Auction of Intangibles Attracts NASA, Private Investors
Published on: 14th Sep 2008
Note -- this news article is more than a year old.
CHICAGO (Dow Jones) Bidders will gather in Chicago next month for a high end live auction at the historic Chicago Cultural Center, but they won't be vying for Roy Lichtenstein lithographs or a seventeenth century writing desk.
Rather, Ocean Tomo LLC, a specialist in turning intellectual property into real money, will broker the sale of patents, trademarks, copyrights and domain names to sophisticated technology buyers. Sellers range from individual inventors to multinational corporations and investors.
Three lots at auction are of special interest: For the first time, on Oct. 30, a government agency, Goddard Space Flight Center, part of the National Aeronautics and Space Administration, will auction off exclusive licensing rights to more than 40 patents or patent applications from its private store of technology development.
Goddard's goal is to bring technology into the light for use on more than just space exploration. Ocean Tomo wants potential buyers to see that, with ever more corporate value coming from intangible property, it's a good place for beaten-down investors to push their cash.
Nona Cheeks, a spokeswoman for Goddard, said auctioning patent licenses "gives us another tool in our toolbox for reaching out to industry." Although NASA has struggled to get federal funding, making money isn't the main goal of auctioning patent licenses, she said. "We want the technology that we've tested to be used to develop products that can benefit the public. We have a duty to be a good steward over taxpayer resources." She added that, "if money comes back to us, we can invest it in other projects."
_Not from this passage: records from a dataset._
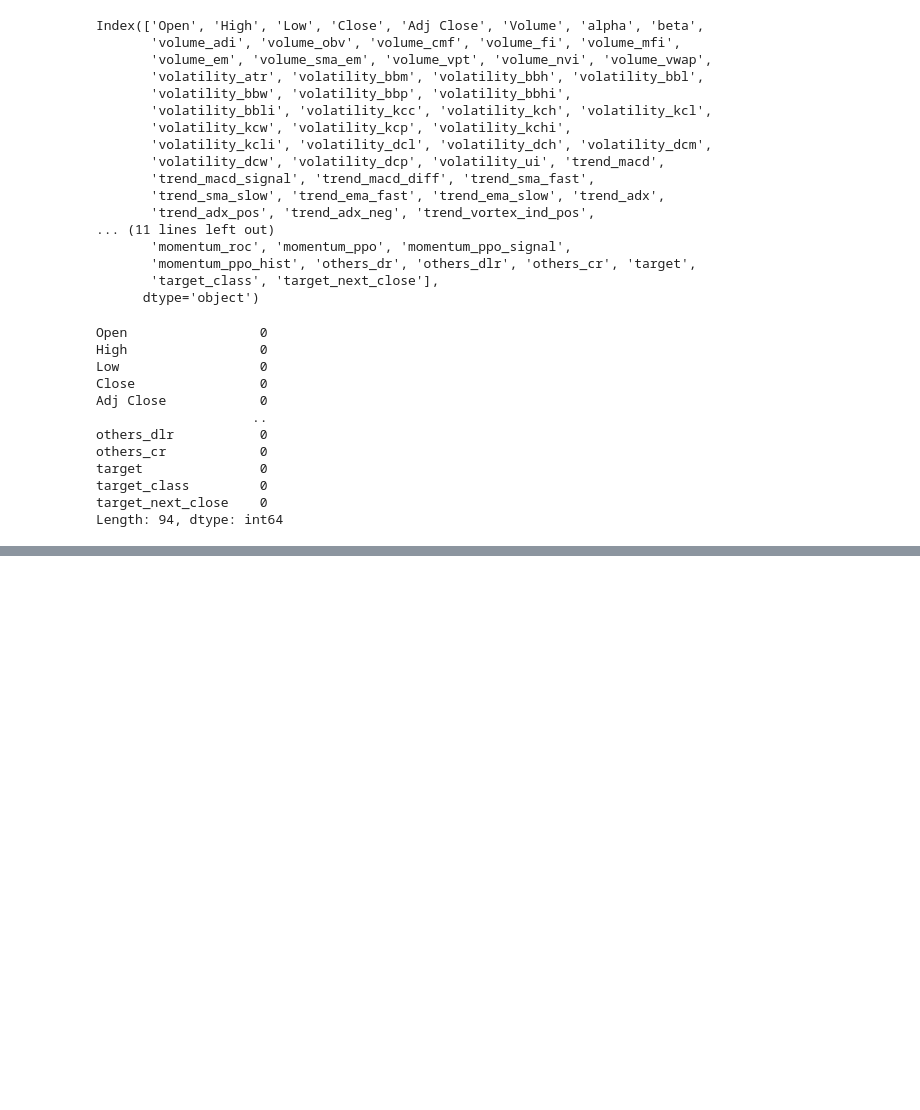
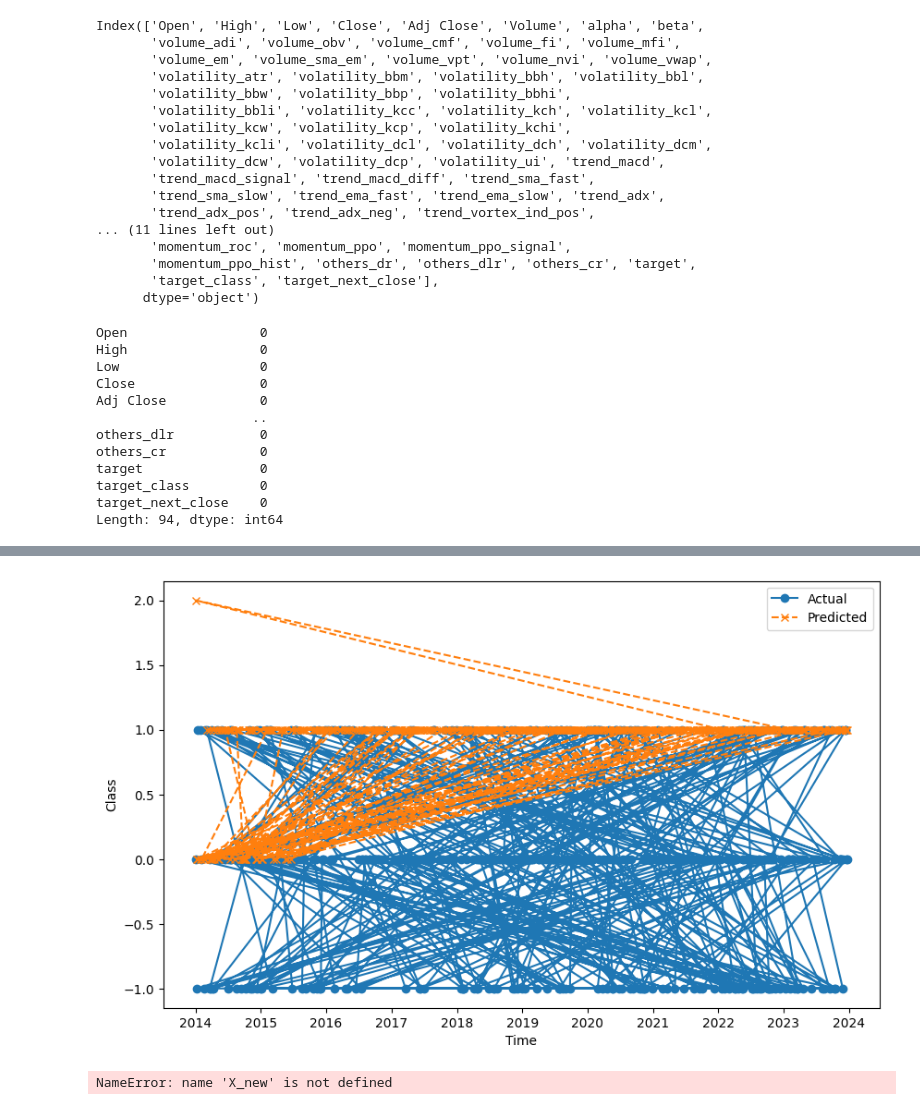
Before and after one commit to fauzan-arif/ds-capstone, a Jupyter notebook: notebooks/MarketRisk.ipynb, the cells around one changed output, grey strips where cells are left out. Cells and saved outputs as stored; diff of their text form; code cells hidden in the pictures; blank space fills up the shorter version.

```diff
--- a/notebooks/MarketRisk.ipynb
+++ b/notebooks/MarketRisk.ipynb
@@ -262,0 +298,23 @@ Test Loss: 0.9968996644020081, Test Accuracy: 0.47375690937042236
+# %%
+# Plot actual vs. predicted values
+plt.figure(figsize=(10, 6))
+plt.plot(y_test.index, y_test, label='Actual', marker='o')
+plt.plot(y_test.index, predicted_classes, label='Predicted', marker='x', linestyle='dashed')
+plt.xlabel('Time')
+plt.ylabel('Class')
+plt.legend()
+plt.show()
+# %% [output]
+[figure, added]
+# %%
+# Preprocess the new data
+X_new_preprocessed = preprocessor.transform(X_new)
+X_new_lstm = X_new_preprocessed.reshape((X_new_preprocessed.shape[0], 1, X_new_preprocessed.shape[1]))
+
+# Make predictions on new data
+predictions_new = model.predict(X_new_lstm)
+predicted_classes_new = np.argmax(predictions_new, axis=1)
+print("Predicted Classes for New Data:")
+print(predicted_classes_new)
+# %% [output]
+NameError: name 'X_new' is not defined
```
Also changed, not shown: parts of 19 cells of this notebook, 1 other file.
Until now, Goddard has used its discretion to license patented technology for commercial development. Unlike defense contracts, there is no competitive bidding process, although Cheeks said there is a government mandate to give preference to smaller companies where possible.
In the upcoming auction, the NASA unit can vet potential bidders, but won't know who wins until the auction is finished.
Cheeks said other NASA entities and government agencies are likely to follow suit with auctions. "We've had a lot of interest in what we're doing."
Goddard currently holds a portfolio of 72 active patents. The patents and patent applications that were picked for the Ocean Tomo auction already have piqued interest from technology developers, Cheeks said.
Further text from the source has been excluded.